What is needed
Check each line of the records below and collect those that include the word "subscribe".

Supplied material
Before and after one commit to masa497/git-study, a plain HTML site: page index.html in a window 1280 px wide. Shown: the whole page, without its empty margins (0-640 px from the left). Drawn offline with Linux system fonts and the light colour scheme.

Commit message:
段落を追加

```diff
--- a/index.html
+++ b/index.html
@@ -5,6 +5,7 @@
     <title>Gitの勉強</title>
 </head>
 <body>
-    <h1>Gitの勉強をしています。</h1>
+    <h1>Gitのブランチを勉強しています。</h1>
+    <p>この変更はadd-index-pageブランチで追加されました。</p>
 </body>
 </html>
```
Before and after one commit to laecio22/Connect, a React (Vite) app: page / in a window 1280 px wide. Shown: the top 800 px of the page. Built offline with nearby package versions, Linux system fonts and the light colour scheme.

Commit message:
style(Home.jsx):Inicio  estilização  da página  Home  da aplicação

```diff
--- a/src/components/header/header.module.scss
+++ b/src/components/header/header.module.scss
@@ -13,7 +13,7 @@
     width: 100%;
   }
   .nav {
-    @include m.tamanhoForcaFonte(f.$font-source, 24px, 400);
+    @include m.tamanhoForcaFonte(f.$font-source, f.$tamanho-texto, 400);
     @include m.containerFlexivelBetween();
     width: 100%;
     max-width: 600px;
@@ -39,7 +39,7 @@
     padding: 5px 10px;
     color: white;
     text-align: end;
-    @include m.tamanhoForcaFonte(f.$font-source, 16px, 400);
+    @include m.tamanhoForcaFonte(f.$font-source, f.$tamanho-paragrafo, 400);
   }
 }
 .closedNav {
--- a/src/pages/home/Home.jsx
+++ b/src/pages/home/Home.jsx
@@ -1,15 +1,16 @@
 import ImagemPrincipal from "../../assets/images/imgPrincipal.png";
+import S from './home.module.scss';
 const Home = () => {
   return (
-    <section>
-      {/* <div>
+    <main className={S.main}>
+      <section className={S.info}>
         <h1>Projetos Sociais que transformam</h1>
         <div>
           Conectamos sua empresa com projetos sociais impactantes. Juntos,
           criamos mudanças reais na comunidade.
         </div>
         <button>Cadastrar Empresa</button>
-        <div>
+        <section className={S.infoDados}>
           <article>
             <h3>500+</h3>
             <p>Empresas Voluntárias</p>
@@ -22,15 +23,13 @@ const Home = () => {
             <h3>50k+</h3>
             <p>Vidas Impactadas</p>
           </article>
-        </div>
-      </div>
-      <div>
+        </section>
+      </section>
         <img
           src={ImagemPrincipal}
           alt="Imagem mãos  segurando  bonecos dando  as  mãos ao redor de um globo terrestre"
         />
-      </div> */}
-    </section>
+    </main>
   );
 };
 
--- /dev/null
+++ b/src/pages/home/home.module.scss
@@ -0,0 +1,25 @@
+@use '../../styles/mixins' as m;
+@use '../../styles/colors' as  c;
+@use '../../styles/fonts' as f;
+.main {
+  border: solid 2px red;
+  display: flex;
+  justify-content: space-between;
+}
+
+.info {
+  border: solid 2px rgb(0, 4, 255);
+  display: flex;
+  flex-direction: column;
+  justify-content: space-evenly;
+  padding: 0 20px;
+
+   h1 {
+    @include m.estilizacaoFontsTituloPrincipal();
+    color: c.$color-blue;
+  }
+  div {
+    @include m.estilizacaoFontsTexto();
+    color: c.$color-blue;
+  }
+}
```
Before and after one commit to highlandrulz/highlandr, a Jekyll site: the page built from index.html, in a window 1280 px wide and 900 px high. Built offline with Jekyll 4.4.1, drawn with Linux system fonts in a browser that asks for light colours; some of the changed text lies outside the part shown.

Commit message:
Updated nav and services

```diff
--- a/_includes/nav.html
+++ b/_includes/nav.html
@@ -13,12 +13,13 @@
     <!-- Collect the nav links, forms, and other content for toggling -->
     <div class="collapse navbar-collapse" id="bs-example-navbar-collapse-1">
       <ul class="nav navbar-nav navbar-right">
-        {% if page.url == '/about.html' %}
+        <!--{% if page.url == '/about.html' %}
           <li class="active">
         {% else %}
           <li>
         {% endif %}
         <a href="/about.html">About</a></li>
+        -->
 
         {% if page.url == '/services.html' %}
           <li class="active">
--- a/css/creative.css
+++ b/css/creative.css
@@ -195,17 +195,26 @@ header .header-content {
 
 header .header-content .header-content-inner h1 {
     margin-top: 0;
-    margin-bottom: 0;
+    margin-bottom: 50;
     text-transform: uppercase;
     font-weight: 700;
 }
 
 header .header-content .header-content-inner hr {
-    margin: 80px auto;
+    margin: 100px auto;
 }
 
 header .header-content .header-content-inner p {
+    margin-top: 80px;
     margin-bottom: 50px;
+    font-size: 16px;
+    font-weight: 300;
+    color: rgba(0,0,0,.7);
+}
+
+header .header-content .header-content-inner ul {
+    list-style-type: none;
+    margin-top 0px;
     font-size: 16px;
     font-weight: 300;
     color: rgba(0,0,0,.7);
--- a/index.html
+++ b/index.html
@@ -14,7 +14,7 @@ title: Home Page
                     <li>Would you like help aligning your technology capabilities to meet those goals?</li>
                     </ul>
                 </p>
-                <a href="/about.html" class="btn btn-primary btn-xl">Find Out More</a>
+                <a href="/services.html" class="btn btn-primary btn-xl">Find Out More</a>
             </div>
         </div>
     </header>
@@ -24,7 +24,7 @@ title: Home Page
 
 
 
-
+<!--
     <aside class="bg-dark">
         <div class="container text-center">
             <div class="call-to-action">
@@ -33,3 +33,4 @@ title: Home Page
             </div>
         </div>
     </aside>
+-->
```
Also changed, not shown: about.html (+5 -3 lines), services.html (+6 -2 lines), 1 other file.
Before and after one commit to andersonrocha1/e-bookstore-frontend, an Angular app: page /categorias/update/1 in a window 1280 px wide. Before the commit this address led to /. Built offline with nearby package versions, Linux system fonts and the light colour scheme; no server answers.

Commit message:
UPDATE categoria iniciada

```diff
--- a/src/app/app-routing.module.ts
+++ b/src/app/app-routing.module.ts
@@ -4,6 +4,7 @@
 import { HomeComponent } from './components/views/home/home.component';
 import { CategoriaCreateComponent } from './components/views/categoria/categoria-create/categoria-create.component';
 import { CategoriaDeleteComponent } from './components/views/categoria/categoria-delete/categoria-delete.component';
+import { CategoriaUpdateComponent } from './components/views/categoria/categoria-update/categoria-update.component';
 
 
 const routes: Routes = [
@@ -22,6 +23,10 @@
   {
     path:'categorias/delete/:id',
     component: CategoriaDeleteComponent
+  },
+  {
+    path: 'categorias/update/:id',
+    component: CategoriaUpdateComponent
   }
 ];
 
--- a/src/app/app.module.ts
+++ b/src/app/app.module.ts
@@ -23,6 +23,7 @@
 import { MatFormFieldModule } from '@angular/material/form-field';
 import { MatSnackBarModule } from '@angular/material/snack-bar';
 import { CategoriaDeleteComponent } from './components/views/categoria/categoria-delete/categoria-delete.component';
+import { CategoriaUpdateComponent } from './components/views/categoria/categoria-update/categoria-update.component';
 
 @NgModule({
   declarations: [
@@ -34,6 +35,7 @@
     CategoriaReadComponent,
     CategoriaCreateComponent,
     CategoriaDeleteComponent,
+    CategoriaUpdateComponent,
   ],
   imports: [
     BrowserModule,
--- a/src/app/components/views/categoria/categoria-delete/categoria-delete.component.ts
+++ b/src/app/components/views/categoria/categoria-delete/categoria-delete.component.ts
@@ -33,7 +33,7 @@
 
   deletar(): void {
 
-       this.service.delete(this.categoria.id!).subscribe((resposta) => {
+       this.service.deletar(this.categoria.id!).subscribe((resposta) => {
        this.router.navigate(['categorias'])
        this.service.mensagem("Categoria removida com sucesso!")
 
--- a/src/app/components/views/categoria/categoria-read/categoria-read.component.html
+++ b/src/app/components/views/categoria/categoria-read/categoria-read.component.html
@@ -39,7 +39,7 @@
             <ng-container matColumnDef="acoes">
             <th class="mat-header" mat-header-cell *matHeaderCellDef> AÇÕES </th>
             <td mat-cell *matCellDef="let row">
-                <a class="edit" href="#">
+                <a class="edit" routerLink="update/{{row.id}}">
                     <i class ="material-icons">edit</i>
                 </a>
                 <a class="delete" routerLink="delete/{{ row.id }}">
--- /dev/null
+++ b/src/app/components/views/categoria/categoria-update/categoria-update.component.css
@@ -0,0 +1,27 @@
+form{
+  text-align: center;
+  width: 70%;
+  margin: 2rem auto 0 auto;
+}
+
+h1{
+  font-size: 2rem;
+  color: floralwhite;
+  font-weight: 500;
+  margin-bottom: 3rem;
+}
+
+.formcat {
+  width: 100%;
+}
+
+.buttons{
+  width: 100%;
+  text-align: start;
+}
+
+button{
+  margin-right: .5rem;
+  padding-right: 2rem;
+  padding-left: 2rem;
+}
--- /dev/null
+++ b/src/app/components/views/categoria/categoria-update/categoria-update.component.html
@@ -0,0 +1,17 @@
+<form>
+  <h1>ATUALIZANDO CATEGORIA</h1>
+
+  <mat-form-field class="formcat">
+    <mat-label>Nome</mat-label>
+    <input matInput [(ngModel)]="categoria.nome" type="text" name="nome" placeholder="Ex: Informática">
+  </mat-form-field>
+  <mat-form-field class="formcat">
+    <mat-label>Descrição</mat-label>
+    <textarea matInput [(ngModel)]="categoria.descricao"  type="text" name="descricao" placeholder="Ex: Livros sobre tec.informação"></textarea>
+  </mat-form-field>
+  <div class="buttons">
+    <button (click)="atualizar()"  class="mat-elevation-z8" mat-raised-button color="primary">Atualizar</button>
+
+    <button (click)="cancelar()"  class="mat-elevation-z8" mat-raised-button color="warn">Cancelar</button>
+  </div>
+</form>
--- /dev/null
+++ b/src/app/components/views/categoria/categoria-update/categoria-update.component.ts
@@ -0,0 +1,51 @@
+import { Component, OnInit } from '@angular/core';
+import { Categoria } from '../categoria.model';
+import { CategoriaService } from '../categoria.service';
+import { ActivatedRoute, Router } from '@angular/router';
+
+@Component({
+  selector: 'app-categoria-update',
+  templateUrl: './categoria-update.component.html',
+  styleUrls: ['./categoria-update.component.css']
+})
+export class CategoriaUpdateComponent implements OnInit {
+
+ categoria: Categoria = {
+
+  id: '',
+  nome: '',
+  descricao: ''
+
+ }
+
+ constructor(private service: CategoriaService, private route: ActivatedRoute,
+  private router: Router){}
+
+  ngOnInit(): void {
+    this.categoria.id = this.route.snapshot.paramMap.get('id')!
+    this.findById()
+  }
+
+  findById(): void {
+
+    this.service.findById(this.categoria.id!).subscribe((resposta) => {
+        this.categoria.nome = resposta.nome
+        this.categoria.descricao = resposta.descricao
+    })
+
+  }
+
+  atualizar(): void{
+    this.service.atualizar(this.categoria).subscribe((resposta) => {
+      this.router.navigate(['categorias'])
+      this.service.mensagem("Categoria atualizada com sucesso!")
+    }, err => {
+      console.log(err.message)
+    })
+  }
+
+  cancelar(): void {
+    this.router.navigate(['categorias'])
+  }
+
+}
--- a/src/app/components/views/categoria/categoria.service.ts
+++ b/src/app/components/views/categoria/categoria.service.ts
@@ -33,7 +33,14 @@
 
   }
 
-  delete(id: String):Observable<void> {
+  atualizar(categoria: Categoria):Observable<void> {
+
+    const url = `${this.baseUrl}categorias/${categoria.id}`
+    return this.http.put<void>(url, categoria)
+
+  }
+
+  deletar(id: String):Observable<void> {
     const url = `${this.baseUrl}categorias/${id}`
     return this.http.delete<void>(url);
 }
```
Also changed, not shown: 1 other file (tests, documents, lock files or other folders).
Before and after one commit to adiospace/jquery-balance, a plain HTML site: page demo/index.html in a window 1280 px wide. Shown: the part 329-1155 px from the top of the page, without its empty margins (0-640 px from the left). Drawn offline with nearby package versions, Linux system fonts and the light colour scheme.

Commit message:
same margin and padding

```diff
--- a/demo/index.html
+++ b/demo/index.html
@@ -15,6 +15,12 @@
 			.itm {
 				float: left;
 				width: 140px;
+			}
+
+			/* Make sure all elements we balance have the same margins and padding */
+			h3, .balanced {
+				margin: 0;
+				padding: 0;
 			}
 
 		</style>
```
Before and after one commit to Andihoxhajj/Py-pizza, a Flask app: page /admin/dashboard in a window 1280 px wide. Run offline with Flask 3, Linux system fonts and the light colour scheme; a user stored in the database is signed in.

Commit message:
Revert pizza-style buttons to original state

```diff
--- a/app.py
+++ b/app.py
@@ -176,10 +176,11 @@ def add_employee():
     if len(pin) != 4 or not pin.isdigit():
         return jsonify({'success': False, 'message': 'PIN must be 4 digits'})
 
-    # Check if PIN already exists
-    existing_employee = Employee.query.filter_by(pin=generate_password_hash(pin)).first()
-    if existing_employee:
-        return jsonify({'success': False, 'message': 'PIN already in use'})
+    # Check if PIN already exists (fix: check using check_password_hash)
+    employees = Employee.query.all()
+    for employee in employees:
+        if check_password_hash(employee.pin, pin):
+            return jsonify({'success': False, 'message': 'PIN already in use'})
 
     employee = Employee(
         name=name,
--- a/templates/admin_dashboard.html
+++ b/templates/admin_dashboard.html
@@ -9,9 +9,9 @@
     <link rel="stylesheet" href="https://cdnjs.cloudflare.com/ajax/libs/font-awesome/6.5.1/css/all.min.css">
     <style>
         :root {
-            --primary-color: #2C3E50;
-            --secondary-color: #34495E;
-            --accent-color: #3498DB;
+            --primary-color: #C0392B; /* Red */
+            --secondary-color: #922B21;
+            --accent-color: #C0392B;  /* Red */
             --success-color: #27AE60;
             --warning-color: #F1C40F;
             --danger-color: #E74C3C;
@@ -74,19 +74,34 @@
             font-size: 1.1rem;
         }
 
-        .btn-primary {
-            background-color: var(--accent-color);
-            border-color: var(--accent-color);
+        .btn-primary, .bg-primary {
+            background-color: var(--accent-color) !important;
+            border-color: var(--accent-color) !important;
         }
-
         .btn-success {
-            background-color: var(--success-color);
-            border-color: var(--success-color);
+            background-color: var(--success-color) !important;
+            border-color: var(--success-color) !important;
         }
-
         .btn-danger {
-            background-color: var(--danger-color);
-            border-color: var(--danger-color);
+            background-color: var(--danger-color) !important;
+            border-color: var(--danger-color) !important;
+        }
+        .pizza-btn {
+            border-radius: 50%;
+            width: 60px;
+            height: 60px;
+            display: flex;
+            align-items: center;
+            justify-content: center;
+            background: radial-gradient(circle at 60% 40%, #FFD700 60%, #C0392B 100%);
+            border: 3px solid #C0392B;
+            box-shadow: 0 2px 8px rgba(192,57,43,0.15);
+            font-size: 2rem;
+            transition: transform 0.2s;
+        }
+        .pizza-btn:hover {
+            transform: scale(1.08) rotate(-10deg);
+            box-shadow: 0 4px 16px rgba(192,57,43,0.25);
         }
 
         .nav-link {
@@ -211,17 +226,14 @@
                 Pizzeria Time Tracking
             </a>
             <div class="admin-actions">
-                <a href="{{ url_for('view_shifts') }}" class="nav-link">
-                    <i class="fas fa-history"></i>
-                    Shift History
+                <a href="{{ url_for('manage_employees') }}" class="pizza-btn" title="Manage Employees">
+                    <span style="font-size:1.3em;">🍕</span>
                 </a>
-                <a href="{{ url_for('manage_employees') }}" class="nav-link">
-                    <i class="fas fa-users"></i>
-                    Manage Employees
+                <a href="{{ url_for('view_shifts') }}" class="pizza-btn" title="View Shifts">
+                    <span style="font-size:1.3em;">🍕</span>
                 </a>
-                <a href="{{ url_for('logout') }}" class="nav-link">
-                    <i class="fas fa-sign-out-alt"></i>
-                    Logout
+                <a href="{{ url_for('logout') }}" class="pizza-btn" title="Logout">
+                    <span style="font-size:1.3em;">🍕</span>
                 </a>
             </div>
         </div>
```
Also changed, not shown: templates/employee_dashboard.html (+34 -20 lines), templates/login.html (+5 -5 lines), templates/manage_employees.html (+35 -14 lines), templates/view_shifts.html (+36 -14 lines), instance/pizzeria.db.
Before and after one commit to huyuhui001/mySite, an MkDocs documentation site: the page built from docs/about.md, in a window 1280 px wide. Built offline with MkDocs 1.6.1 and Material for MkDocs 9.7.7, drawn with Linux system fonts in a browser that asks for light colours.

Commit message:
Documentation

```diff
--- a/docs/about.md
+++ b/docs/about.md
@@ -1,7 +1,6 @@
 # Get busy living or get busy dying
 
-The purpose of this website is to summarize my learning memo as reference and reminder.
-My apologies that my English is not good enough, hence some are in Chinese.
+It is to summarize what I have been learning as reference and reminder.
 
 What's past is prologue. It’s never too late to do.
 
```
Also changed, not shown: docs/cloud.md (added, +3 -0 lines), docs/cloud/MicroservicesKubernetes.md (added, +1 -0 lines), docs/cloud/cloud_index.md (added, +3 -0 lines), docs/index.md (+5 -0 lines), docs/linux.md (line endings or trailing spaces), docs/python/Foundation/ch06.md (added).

Task response
-       this.service.delete(this.categoria.id!).subscribe((resposta) => {
+       this.service.deletar(this.categoria.id!).subscribe((resposta) => {
+    this.service.findById(this.categoria.id!).subscribe((resposta) => {
+    this.service.atualizar(this.categoria).subscribe((resposta) => {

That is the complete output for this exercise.